Ms. Bragg’s current research focuses on how professional athletes and sports organizations are used to promote unhealthy foods and beverages. She is conducting a series of studies to examine the prevalence of athlete endorsements, including LeBron James’ endorsement of McDonald’s, and sports sponsorships such as Coke’s sponsorship of the Olympics.
She will soon launch a study that examines whether these marketing tactics influence food consumption by making the products look cooler, healthier, or more appealing. Ms. Bragg said she hopes her research will play an integral role in what type of food products athletes and sports organizations consider endorsing.
Ms. Bragg will complete a clinical internship before graduating in May 2013 and then will pursue a postdoctoral research position at a university where she sees a potential for making an immediate impact on obesity interventions and prevention.
Gallery Shows Harmful and Helpful Media Images
A recent article by CBS News displayed images used by the media that show obese people in a negative light, which may harm a person’s psychological well-being and trigger unhealthy behaviors, according to the Rudd Center’s Rebecca Puhl, PhD, Director of Research and Weight Stigma Initiatives. The gallery also showed corresponding images depicting obese individuals favorably. The Rudd Center offers a free Image Gallery for the news media and researchers to promote positive portrayals of obese people.
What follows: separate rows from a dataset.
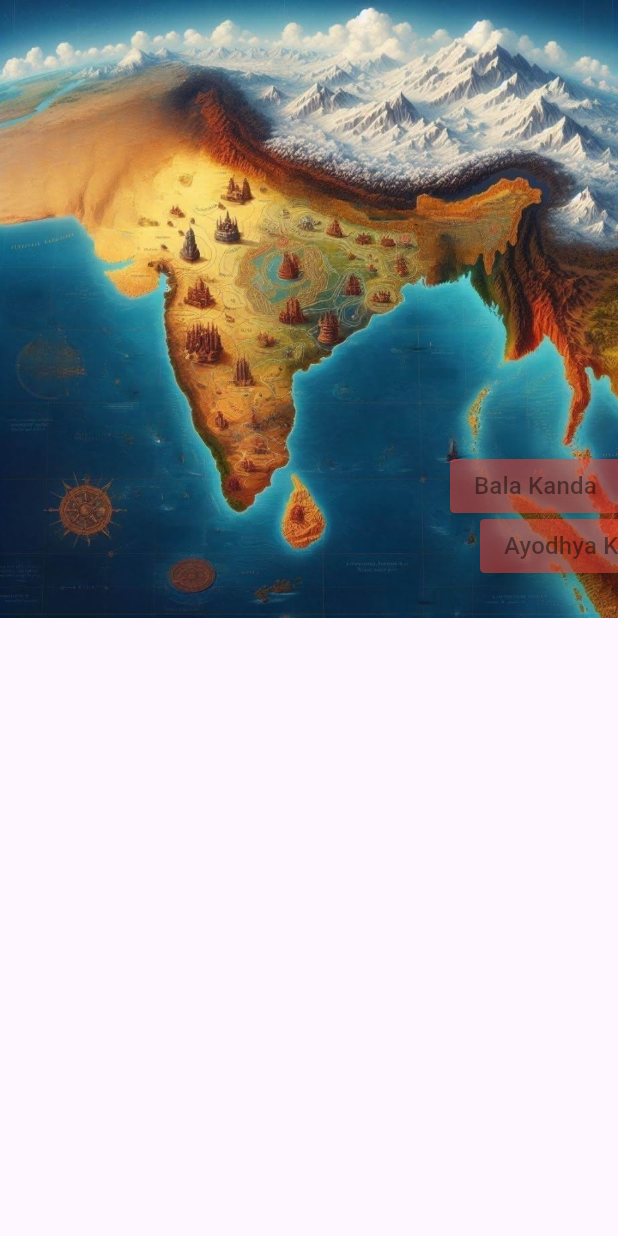
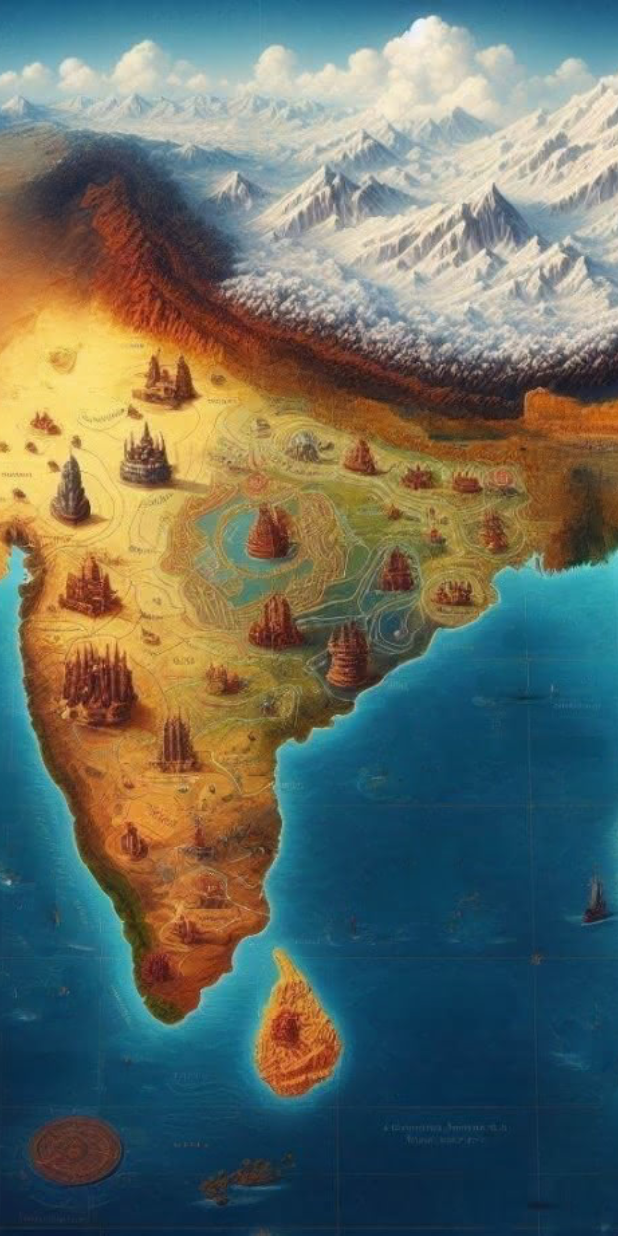
Before and after one commit to aruhant/rpg, a Flutter app: the screen it shows after launch, after a tap on the "music note" icon, after a tap on the "volume up" icon, after a tap on "Select Level", on a phone screen of 412 x 824 dp. Run offline on Flutter 3.47's test engine with Material 3 defaults, Android fonts, the phone set to English and light mode, and no system bars; our stand-ins replace easy_localization, logger, shared_preferences, video_player; missing offline and left inert: bonfire, flame_audio.

Commit message:
updated level map

```diff
--- a/app/assets/translations/en-US.json
+++ b/app/assets/translations/en-US.json
@@ -5,5 +5,7 @@
     "play_again": "Play Again",
     "try_again": "Try Again",
     "next_level": "Next Level",
+    "coming_soon": "Coming Soon!",
+    "close": "Close",
     "win_message": "You have successfully destroyed Lanka!"
 }
--- a/app/assets/translations/hi-IN.json
+++ b/app/assets/translations/hi-IN.json
@@ -4,6 +4,8 @@
     "game_over": "समाप्त",
     "play_again": "फिर से खेलें",
     "try_again": "फिर से प्रयास करें",
-    "win_message": "आपने लंका को सफलतापूर्वक दहन कर दिया है!",
-    "next_level": "अगला अध्याय"
+    "next_level": "अगला अध्याय",
+    "coming_soon": "जल्द ही आ रहा है",
+    "close": "ठीक है",
+    "win_message": "आपने लंका को सफलतापूर्वक दहन कर दिया है!"
 }
--- a/app/lib/level_picker/world_selector.dart
+++ b/app/lib/level_picker/world_selector.dart
@@ -1,3 +1,4 @@
+import 'package:easy_localization/easy_localization.dart';
 import 'package:flutter/material.dart';
 import 'package:ramayana/level_picker/level_slector.dart';
 import 'package:flutter/services.dart' show rootBundle;
@@ -37,24 +38,32 @@ class _WorldMapWidgetState extends State<WorldMapWidget> {
   @override
   Widget build(BuildContext context) {
     return Material(
-      child: SafeArea(
-        // minimum: const EdgeInsets.all(18.0),
-        child: SingleChildScrollView(
-            child: Stack(
-          children: [
-            Image.asset('assets/worlds/world_map.png'),
-            ...worlds.map((e) => WorldTile(
-                world: e,
-                onSlelect: () => setState(() {
-                      selectedWorld = e;
-                    }))),
-            if (selectedWorld != null)
-              Positioned(
-                  left: selectedWorld!.x - 100,
-                  top: selectedWorld!.y - 100,
-                  child: LevelSelector(world: selectedWorld!)),
-          ],
-        )),
+      color: Colors.red,
+      child: SingleChildScrollView(
+        child: Container(
+          color: Colors.green,
+          height: MediaQuery.of(context).size.height,
+          width: MediaQuery.of(context).size.width,
+          child: Stack(
+            fit: StackFit.expand,
+            children: [
+              Image.asset(
+                'assets/worlds/world_map.png',
+                fit: BoxFit.cover,
+              ),
+              //   ...worlds.map((e) => WorldTile(
+              //       world: e,
+              //       onSlelect: () => setState(() {
+              //             selectedWorld = e;
+              //           }))),
+              //   if (selectedWorld != null)
+              //     Positioned(
+              //         left: selectedWorld!.x - 100,
+              //         top: selectedWorld!.y - 100,
+              //         child: LevelSelector(world: selectedWorld!)),
+            ],
+          ),
+        ),
       ),
     );
   }
@@ -130,13 +139,13 @@ class LevelInfoDialog extends StatelessWidget {
   Widget build(BuildContext context) {
     return AlertDialog(
       title: Text(world.name ?? ''),
-      content: Text(world.info ?? 'Coming Soon!'),
+      content: Text(world.info ?? 'coming_soon'.tr()),
       actions: [
         TextButton(
           onPressed: () {
             Navigator.of(context).pop();
           },
-          child: const Text('Close'),
+          child: Text('close'.tr()),
         )
       ],
     );
```
Also changed, not shown: 3 other files.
Jack in the Box Cuts Toys from Kids' Meals
In a move that has been lauded by health advocates nationwide, fast-food chain Jack in the Box stopped including toys in its meals for children. Company spokesman Randy Carmical said the restaurant wants to focus on offering healthier options such as sliced apples instead of french fries and grilled chicken strips instead of breaded and fried chicken nuggets. Carmical said the company believes parents will find healthy options more appealing than unhealthier meals with a plastic toy.
San Francisco and Santa Clara County recently passed laws that create nutrition guidelines for kids’ meals with toys. Unlike many restaurants that lobbied against these laws, Jack in the Box voluntarily made the change.
Library of Podcasts
Supervisor, San Francisco Board of Supervisors
Matthew L. Myers
President, Campaign for Tobacco-Free Kids
Brian Wansink, PhD
John Dyson Endowed Chair, Applied Economics and Management Department, Cornell University; Director, Cornell Food and Brand Lab